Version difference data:
▬▬▬▬▬▬

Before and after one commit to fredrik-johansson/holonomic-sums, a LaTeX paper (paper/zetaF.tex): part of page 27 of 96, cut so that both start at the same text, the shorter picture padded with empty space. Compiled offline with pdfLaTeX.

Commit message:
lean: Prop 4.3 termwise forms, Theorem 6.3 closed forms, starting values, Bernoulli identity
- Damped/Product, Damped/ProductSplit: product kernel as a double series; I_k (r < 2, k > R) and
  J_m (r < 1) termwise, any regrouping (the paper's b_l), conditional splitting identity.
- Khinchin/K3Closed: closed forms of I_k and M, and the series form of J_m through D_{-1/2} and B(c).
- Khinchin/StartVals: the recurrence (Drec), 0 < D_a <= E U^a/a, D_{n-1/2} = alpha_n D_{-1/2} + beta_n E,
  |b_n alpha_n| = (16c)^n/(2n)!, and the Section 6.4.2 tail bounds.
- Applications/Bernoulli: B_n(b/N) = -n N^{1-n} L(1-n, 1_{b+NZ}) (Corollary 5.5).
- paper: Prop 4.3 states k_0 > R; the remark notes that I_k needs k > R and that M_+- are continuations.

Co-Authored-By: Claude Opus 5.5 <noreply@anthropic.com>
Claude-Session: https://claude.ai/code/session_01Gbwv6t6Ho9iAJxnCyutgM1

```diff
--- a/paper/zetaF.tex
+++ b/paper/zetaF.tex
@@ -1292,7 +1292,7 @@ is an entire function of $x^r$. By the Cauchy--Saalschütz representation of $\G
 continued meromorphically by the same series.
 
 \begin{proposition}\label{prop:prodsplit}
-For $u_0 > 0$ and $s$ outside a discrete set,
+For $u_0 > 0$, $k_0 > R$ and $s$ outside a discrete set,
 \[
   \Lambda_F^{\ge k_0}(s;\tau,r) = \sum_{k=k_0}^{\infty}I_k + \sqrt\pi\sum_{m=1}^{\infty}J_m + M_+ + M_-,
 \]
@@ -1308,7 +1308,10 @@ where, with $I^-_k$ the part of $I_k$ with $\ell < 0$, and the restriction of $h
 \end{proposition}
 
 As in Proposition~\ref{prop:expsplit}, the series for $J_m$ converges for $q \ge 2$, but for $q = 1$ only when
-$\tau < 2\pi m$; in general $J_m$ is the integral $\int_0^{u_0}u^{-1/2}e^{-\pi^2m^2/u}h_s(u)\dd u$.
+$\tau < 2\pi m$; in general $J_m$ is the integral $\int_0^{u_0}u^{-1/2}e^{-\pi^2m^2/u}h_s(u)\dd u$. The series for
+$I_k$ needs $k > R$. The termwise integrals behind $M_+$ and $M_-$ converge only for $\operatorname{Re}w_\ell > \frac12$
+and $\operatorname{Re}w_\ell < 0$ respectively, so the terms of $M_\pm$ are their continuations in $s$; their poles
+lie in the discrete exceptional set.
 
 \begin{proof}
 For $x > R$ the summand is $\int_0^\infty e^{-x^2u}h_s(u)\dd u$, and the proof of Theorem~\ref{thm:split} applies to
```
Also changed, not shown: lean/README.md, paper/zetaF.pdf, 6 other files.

▬▬▬▬▬▬

* WORK ITEM *
Line by line, copy the entries above exactly as they appear.

* OUTPUT FOR THIS TASK *
Before and after one commit to fredrik-johansson/holonomic-sums, a LaTeX paper (paper/zetaF.tex): part of page 27 of 96, cut so that both start at the same text, the shorter picture padded with empty space. Compiled offline with pdfLaTeX.

Commit message:
lean: Prop 4.3 termwise forms, Theorem 6.3 closed forms, starting values, Bernoulli identity
- Damped/Product, Damped/ProductSplit: product kernel as a double series; I_k (r < 2, k > R) and
  J_m (r < 1) termwise, any regrouping (the paper's b_l), conditional splitting identity.
- Khinchin/K3Closed: closed forms of I_k and M, and the series form of J_m through D_{-1/2} and B(c).
- Khinchin/StartVals: the recurrence (Drec), 0 < D_a <= E U^a/a, D_{n-1/2} = alpha_n D_{-1/2} + beta_n E,
  |b_n alpha_n| = (16c)^n/(2n)!, and the Section 6.4.2 tail bounds.
- Applications/Bernoulli: B_n(b/N) = -n N^{1-n} L(1-n, 1_{b+NZ}) (Corollary 5.5).
- paper: Prop 4.3 states k_0 > R; the remark notes that I_k needs k > R and that M_+- are continuations.

Co-Authored-By: Claude Opus 5.5 <noreply@anthropic.com>
Claude-Session: https://claude.ai/code/session_01Gbwv6t6Ho9iAJxnCyutgM1

```diff
--- a/paper/zetaF.tex
+++ b/paper/zetaF.tex
@@ -1292,7 +1292,7 @@ is an entire function of $x^r$. By the Cauchy--Saalschütz representation of $\G
 continued meromorphically by the same series.
 
 \begin{proposition}\label{prop:prodsplit}
-For $u_0 > 0$ and $s$ outside a discrete set,
+For $u_0 > 0$, $k_0 > R$ and $s$ outside a discrete set,
 \[
   \Lambda_F^{\ge k_0}(s;\tau,r) = \sum_{k=k_0}^{\infty}I_k + \sqrt\pi\sum_{m=1}^{\infty}J_m + M_+ + M_-,
 \]
@@ -1308,7 +1308,10 @@ where, with $I^-_k$ the part of $I_k$ with $\ell < 0$, and the restriction of $h
 \end{proposition}
 
 As in Proposition~\ref{prop:expsplit}, the series for $J_m$ converges for $q \ge 2$, but for $q = 1$ only when
-$\tau < 2\pi m$; in general $J_m$ is the integral $\int_0^{u_0}u^{-1/2}e^{-\pi^2m^2/u}h_s(u)\dd u$.
+$\tau < 2\pi m$; in general $J_m$ is the integral $\int_0^{u_0}u^{-1/2}e^{-\pi^2m^2/u}h_s(u)\dd u$. The series for
+$I_k$ needs $k > R$. The termwise integrals behind $M_+$ and $M_-$ converge only for $\operatorname{Re}w_\ell > \frac12$
+and $\operatorname{Re}w_\ell < 0$ respectively, so the terms of $M_\pm$ are their continuations in $s$; their poles
+lie in the discrete exceptional set.
 
 \begin{proof}
 For $x > R$ the summand is $\int_0^\infty e^{-x^2u}h_s(u)\dd u$, and the proof of Theorem~\ref{thm:split} applies to
```
Also changed, not shown: lean/README.md, paper/zetaF.pdf, 6 other files.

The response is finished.